Mary Ann Alhadeff, president of KERA, isÂ a swell person. KERA is a swell organization. I am a devotee of 90.1 (and, yes, a donor). After perusing the IRS filings of KERA, I can see why Mary Ann is upset. The government has provided about 12% of her $15 million revenue for the last several years. Now that House Republicans have eliminated the $400 million budget of the Corporation for Public Broadcasting, she’s got a major problem. I understand.
Still, her recent on-air appeals for listeners to write their representatives to repeal the cuts are unseemly, if not illegal. She is using taxpayer money to argue for more taxpayer money. She is also promoting specific legislation, a violation of the law governing non-profits, IRS Code 501(c)3.
As for the general principle of federal funding for PBS, it’s time for public broadcasters to understand that we no longer live in 1978. Sesame Street, whose characters are now owned by Disney, is not going off the air. News and information, as well as superb programming, are available from hundreds of sources. Getting to the heart of the matter, do we need Channel 13? And if we do need NPR at 90.1Â — which radio sources in Dallas tell meÂ hasÂ one of the largest audiences in the city — can’t we find a way to make up for the 12 percent?

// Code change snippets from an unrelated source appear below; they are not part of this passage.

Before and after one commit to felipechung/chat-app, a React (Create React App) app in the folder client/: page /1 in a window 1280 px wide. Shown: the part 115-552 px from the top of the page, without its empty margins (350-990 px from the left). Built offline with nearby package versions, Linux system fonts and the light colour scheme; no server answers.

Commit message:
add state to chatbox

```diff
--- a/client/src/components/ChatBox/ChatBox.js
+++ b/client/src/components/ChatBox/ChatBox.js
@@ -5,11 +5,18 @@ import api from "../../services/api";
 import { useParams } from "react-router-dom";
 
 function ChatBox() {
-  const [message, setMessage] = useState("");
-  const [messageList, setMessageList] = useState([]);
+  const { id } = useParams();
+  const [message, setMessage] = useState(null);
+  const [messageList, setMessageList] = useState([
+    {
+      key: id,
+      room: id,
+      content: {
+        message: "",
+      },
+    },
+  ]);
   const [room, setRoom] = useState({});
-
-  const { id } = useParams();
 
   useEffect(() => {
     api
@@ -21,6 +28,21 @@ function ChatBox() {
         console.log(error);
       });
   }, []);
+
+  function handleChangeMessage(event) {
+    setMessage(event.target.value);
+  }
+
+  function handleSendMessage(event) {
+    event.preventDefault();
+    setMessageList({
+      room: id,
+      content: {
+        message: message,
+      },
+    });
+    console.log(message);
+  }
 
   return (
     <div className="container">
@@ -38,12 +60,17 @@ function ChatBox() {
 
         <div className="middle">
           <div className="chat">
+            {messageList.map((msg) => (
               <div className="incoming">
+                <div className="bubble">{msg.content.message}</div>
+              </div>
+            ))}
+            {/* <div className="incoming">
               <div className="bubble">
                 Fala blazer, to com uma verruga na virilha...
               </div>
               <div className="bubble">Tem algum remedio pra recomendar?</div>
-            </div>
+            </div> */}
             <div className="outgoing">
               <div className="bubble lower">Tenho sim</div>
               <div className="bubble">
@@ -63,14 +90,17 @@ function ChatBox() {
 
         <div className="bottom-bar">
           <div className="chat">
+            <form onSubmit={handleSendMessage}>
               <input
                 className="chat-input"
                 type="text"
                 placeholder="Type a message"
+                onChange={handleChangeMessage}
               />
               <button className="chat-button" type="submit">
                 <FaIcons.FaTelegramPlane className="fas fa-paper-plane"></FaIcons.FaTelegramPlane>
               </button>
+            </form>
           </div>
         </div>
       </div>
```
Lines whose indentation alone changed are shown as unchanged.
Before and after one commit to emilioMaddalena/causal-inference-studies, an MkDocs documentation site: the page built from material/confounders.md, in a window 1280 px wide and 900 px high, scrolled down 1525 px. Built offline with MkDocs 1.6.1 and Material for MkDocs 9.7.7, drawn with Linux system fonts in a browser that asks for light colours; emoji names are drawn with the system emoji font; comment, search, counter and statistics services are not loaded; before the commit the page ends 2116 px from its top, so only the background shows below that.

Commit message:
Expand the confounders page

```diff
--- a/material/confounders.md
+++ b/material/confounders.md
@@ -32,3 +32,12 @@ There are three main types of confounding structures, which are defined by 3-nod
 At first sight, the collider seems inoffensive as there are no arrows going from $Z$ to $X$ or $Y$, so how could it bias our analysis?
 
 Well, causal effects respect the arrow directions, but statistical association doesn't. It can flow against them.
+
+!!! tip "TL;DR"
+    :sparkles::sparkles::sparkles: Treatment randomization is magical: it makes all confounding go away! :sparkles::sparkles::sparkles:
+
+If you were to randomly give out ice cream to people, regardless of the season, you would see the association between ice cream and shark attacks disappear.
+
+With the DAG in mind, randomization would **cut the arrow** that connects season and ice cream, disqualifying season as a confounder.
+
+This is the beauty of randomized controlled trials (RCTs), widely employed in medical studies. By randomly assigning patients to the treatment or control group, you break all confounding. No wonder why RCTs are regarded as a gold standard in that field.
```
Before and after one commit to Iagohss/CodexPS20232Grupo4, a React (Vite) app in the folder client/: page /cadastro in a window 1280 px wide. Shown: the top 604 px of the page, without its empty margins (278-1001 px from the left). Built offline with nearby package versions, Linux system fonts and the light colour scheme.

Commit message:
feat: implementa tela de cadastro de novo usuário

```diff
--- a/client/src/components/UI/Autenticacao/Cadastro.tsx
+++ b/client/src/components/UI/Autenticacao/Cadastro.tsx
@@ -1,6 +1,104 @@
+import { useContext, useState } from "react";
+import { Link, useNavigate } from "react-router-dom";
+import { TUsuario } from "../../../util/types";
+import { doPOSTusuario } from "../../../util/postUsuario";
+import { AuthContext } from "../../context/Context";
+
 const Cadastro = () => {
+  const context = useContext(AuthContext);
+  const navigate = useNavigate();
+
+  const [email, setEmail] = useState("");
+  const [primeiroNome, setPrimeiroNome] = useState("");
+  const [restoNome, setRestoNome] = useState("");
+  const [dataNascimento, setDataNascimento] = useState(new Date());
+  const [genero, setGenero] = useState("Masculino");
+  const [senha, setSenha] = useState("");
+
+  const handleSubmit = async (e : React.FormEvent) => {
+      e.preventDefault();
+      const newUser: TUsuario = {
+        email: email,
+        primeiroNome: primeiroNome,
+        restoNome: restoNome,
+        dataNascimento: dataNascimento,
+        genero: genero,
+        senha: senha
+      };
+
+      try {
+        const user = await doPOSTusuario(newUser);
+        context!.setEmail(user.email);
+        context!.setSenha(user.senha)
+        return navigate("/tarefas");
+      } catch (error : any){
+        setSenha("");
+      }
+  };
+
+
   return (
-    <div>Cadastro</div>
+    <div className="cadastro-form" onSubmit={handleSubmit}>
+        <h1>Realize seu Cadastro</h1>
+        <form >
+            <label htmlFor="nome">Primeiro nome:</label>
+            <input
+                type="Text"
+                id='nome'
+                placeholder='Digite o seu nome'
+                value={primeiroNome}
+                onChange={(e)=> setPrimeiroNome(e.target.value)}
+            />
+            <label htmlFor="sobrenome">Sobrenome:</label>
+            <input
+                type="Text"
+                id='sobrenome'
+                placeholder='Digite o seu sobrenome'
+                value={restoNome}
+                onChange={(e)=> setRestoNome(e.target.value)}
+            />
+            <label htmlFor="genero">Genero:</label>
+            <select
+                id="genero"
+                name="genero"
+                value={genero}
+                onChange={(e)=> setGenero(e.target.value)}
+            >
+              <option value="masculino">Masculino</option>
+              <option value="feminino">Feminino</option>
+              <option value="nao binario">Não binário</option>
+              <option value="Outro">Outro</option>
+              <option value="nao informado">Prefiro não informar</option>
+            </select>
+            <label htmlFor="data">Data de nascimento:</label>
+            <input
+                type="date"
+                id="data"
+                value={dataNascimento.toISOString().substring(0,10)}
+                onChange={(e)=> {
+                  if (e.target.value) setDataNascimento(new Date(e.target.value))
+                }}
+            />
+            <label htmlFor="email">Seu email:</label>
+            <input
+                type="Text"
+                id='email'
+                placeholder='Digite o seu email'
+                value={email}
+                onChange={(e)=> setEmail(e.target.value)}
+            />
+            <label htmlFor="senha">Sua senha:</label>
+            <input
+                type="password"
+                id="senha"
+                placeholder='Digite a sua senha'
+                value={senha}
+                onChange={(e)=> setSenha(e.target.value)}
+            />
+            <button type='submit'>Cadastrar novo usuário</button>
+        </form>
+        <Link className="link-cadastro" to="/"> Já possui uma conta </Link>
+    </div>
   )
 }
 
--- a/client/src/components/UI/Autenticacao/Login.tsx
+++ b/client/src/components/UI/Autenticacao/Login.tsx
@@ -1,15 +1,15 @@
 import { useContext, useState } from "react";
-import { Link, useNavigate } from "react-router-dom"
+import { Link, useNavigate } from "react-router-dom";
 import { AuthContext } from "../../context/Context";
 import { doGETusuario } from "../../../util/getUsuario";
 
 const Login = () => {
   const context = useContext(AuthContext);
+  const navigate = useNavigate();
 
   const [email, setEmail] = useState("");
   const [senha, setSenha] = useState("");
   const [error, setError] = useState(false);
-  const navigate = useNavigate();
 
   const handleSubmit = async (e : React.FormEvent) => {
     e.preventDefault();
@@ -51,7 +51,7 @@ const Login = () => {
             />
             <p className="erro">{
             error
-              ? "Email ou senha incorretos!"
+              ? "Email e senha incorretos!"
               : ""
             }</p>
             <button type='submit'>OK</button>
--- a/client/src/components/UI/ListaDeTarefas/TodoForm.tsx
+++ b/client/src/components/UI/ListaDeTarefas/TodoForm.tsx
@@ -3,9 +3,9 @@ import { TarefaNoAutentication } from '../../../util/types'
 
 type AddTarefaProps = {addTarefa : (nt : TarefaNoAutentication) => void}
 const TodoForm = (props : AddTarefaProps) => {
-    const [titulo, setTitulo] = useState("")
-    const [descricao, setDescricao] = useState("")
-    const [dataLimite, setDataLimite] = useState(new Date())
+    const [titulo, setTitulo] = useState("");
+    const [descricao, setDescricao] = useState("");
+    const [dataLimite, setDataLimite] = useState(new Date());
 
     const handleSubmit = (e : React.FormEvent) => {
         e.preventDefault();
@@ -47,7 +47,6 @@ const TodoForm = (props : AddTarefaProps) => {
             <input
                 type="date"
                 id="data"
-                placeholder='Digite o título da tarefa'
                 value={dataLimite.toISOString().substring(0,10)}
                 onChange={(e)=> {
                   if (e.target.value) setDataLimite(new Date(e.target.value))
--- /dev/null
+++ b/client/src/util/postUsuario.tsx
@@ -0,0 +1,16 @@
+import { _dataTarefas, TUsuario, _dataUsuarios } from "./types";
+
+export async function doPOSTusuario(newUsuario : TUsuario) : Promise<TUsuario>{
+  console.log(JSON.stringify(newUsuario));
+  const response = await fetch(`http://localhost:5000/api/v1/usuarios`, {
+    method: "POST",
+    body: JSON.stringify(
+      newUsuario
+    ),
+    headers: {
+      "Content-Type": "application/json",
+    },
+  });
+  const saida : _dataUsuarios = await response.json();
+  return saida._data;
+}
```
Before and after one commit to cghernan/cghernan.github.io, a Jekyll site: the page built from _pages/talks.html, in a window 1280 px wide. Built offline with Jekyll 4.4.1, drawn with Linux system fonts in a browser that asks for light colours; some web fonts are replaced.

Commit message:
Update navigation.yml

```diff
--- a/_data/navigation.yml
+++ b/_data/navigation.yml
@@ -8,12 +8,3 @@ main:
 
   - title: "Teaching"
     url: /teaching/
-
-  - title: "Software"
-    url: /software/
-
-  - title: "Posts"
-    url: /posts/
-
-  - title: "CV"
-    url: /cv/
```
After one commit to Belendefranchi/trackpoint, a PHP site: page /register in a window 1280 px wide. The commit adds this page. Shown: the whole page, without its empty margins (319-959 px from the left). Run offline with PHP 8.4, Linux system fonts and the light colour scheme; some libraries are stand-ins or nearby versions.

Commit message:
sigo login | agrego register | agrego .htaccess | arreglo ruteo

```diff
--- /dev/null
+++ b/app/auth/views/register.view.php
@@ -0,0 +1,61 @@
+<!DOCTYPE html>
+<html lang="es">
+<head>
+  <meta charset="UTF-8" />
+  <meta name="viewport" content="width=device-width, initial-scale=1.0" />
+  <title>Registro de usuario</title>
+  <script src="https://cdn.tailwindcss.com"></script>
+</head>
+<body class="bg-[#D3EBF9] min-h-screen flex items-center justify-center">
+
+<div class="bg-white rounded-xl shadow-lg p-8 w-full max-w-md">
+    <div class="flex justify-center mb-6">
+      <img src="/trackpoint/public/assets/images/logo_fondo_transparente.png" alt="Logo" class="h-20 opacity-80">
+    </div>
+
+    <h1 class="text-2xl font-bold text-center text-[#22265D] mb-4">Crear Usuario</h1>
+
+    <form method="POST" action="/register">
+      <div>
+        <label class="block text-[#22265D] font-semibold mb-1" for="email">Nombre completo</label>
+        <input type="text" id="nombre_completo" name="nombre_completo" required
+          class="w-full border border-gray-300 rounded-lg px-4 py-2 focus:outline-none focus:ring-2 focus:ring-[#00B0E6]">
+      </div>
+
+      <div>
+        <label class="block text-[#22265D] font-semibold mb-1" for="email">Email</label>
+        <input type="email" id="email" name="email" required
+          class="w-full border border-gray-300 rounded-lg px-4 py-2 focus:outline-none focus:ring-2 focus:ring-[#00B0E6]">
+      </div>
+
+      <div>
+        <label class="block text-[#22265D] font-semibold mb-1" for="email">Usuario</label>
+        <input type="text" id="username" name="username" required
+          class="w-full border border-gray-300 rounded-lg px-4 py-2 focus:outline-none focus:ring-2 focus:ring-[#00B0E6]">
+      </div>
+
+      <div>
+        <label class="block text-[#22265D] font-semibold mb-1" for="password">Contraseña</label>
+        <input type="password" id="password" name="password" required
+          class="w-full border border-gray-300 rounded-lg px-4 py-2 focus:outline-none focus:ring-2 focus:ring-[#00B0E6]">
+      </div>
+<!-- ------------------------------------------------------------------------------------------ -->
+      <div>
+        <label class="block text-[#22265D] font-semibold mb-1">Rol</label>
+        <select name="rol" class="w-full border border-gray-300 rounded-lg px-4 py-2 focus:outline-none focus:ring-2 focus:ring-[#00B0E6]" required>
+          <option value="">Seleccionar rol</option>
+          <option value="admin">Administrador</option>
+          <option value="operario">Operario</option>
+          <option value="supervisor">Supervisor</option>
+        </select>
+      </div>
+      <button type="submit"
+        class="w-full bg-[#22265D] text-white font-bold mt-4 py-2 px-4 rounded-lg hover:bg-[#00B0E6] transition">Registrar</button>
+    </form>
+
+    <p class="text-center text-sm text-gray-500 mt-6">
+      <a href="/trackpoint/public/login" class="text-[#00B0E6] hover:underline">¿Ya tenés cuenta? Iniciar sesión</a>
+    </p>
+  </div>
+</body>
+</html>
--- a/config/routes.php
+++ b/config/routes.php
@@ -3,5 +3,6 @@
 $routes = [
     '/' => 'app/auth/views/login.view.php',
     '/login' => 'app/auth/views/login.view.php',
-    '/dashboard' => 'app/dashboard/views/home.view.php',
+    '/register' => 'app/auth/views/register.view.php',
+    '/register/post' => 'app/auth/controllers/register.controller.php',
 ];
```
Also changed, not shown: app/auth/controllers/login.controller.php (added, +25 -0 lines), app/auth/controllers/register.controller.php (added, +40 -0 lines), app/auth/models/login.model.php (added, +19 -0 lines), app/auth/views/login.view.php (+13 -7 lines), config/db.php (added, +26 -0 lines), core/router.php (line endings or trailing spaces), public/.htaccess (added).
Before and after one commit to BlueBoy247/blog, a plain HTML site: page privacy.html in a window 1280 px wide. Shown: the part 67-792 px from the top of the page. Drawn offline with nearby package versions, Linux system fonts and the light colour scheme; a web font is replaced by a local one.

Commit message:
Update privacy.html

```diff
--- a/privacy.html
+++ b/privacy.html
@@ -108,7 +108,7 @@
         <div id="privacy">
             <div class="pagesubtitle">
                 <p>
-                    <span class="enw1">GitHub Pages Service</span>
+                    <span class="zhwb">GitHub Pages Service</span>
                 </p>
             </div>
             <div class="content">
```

TheÂ truth of the matterÂ is, $400 million for PBS will make no difference on the deficit. (Cutting the $100 billion supplement for Afghanistan — and, yes, the billions spent on the “war on drugs” — would.) But at some point, we have to instill the discipline to cut federal spending for programs that have served their purpose. PBS has been a magnificent addition to American life, worth every penny we have spent on it. Time to letÂ Big BirdÂ fly out of the nest.